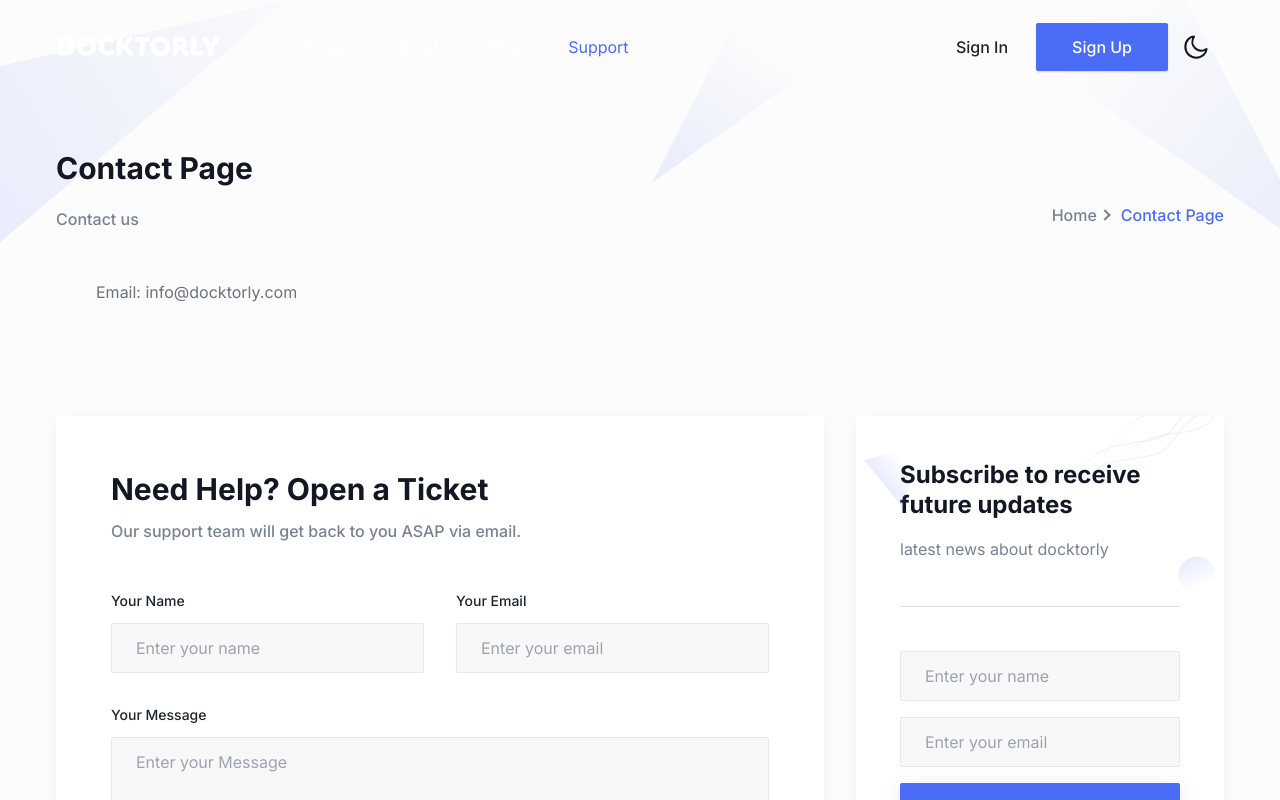
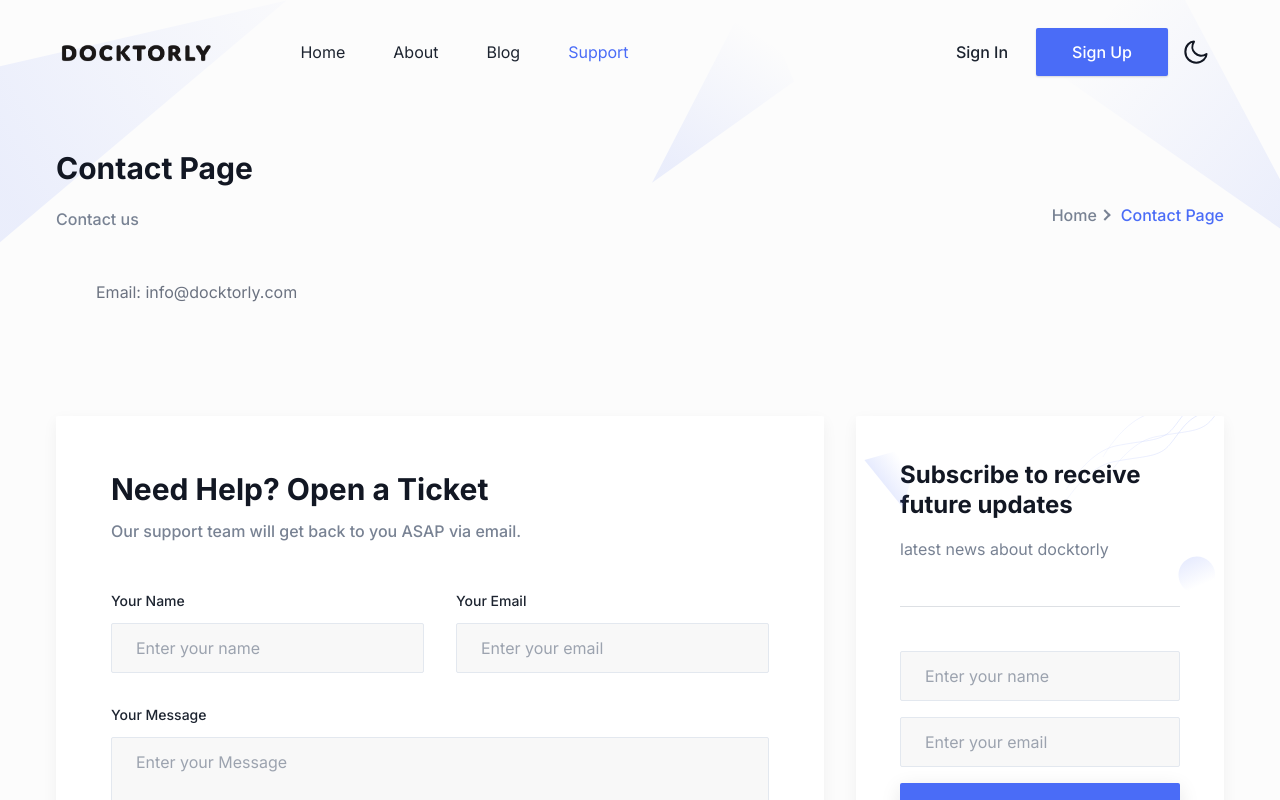
Before and after one commit to syounglee012/docktorly-frontend, a Next.js app: page /contact in a window 1280 px wide. Both pictures are taken after a click on the button "theme toggler". Shown: the top 800 px of the page. Built offline with nearby package versions, Linux system fonts and the light colour scheme.

Commit message:
dark mode color updated

```diff
--- a/components/Header/index.tsx
+++ b/components/Header/index.tsx
@@ -57,7 +57,7 @@ const Header = () => {
                 } `}
               >
                 <Image
-                  src="./images/logo/logo.png"
+                  src="./images/logo/logo-black.png"
                   alt="logo"
                   width={140}
                   height={30}
@@ -113,7 +113,7 @@ const Header = () => {
                             className={`flex py-2 text-base lg:mr-0 lg:inline-flex lg:px-0 lg:py-6 ${
                               usePathName === menuItem.path
                                 ? "text-primary dark:text-white"
-                                : "text-white hover:text-primary dark:text-white/70 dark:hover:text-white"
+                                : "text-dark hover:text-primary dark:text-white/70 dark:hover:text-white"
                             }`}
                           >
                             {menuItem.title}
```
------------------------------------------------------------------------
• [WORK ITEM] Could you restate the entries word for word, skipping any pictures?

• [RESULT]
Before and after one commit to syounglee012/docktorly-frontend, a Next.js app: page /contact in a window 1280 px wide. Both pictures are taken after a click on the button "theme toggler". Shown: the top 800 px of the page. Built offline with nearby package versions, Linux system fonts and the light colour scheme.

Commit message:
dark mode color updated

```diff
--- a/components/Header/index.tsx
+++ b/components/Header/index.tsx
@@ -57,7 +57,7 @@ const Header = () => {
                 } `}
               >
                 <Image
-                  src="./images/logo/logo.png"
+                  src="./images/logo/logo-black.png"
                   alt="logo"
                   width={140}
                   height={30}
@@ -113,7 +113,7 @@ const Header = () => {
                             className={`flex py-2 text-base lg:mr-0 lg:inline-flex lg:px-0 lg:py-6 ${
                               usePathName === menuItem.path
                                 ? "text-primary dark:text-white"
-                                : "text-white hover:text-primary dark:text-white/70 dark:hover:text-white"
+                                : "text-dark hover:text-primary dark:text-white/70 dark:hover:text-white"
                             }`}
                           >
                             {menuItem.title}
```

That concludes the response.